Tally up the lines below that carry the word "commit", answering with the figure alone.

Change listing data
☆ ☆ ☆ ☆

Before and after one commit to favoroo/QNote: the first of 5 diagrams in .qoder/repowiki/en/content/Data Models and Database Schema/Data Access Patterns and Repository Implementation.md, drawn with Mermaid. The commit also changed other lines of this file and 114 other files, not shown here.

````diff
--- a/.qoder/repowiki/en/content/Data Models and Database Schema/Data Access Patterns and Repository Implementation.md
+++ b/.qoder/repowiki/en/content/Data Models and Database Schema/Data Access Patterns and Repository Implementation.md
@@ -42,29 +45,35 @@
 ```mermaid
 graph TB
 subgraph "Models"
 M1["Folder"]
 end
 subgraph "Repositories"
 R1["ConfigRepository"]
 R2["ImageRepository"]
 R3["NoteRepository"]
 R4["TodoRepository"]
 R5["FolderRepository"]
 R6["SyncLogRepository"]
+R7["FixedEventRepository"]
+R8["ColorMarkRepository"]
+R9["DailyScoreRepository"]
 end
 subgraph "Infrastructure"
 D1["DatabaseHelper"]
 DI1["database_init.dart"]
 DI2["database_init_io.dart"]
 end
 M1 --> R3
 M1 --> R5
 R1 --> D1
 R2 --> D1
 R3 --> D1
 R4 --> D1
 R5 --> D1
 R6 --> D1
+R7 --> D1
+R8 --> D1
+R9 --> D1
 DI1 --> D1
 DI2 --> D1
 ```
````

☆ ☆ ☆ ☆

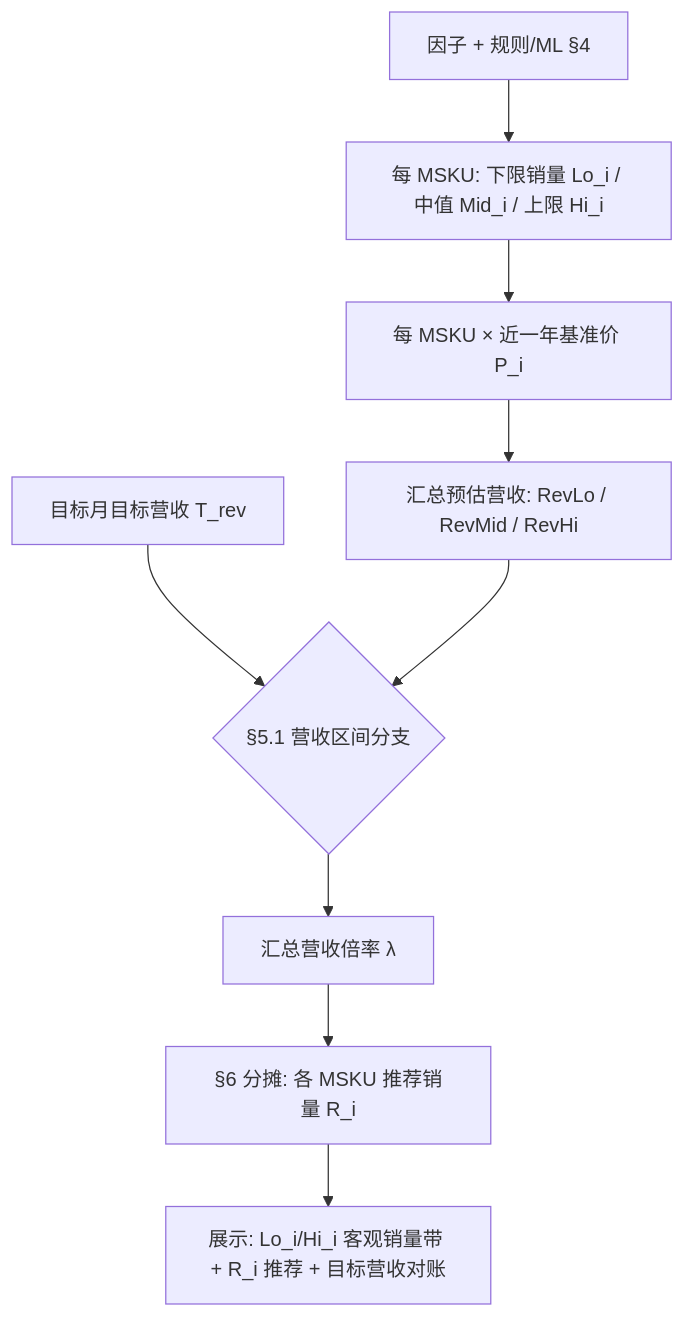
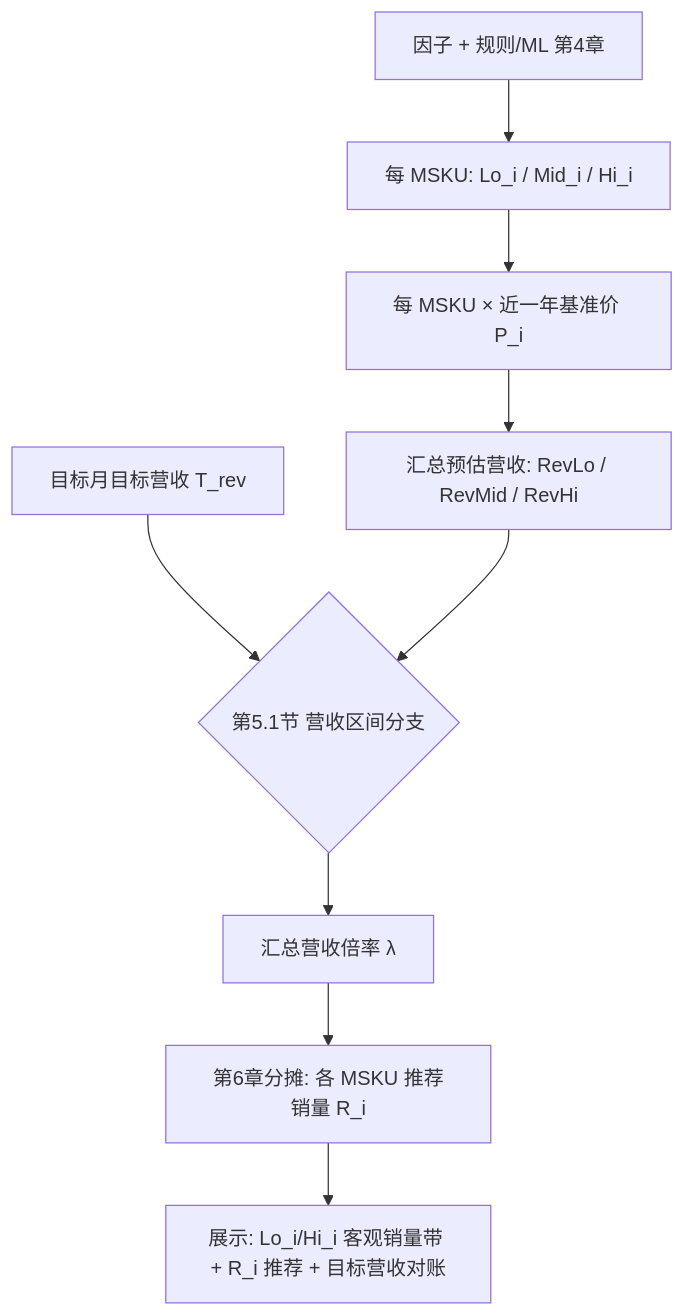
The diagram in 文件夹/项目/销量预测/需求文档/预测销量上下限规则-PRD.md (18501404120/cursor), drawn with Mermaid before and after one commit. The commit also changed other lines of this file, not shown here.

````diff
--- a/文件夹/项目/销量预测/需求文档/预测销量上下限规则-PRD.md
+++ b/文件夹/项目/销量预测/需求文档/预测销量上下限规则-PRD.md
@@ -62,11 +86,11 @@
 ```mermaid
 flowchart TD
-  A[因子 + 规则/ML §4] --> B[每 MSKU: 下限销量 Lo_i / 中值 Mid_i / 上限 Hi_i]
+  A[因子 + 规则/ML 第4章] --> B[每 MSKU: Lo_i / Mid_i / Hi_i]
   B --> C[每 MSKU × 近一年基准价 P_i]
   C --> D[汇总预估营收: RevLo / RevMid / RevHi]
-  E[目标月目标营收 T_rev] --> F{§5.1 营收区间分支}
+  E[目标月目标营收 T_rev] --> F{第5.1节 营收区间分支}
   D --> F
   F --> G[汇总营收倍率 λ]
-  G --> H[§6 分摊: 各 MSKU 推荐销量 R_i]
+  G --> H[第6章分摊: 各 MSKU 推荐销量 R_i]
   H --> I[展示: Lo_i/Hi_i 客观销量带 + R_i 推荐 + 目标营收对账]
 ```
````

☆ ☆ ☆ ☆

_Answer to this exercise_.
2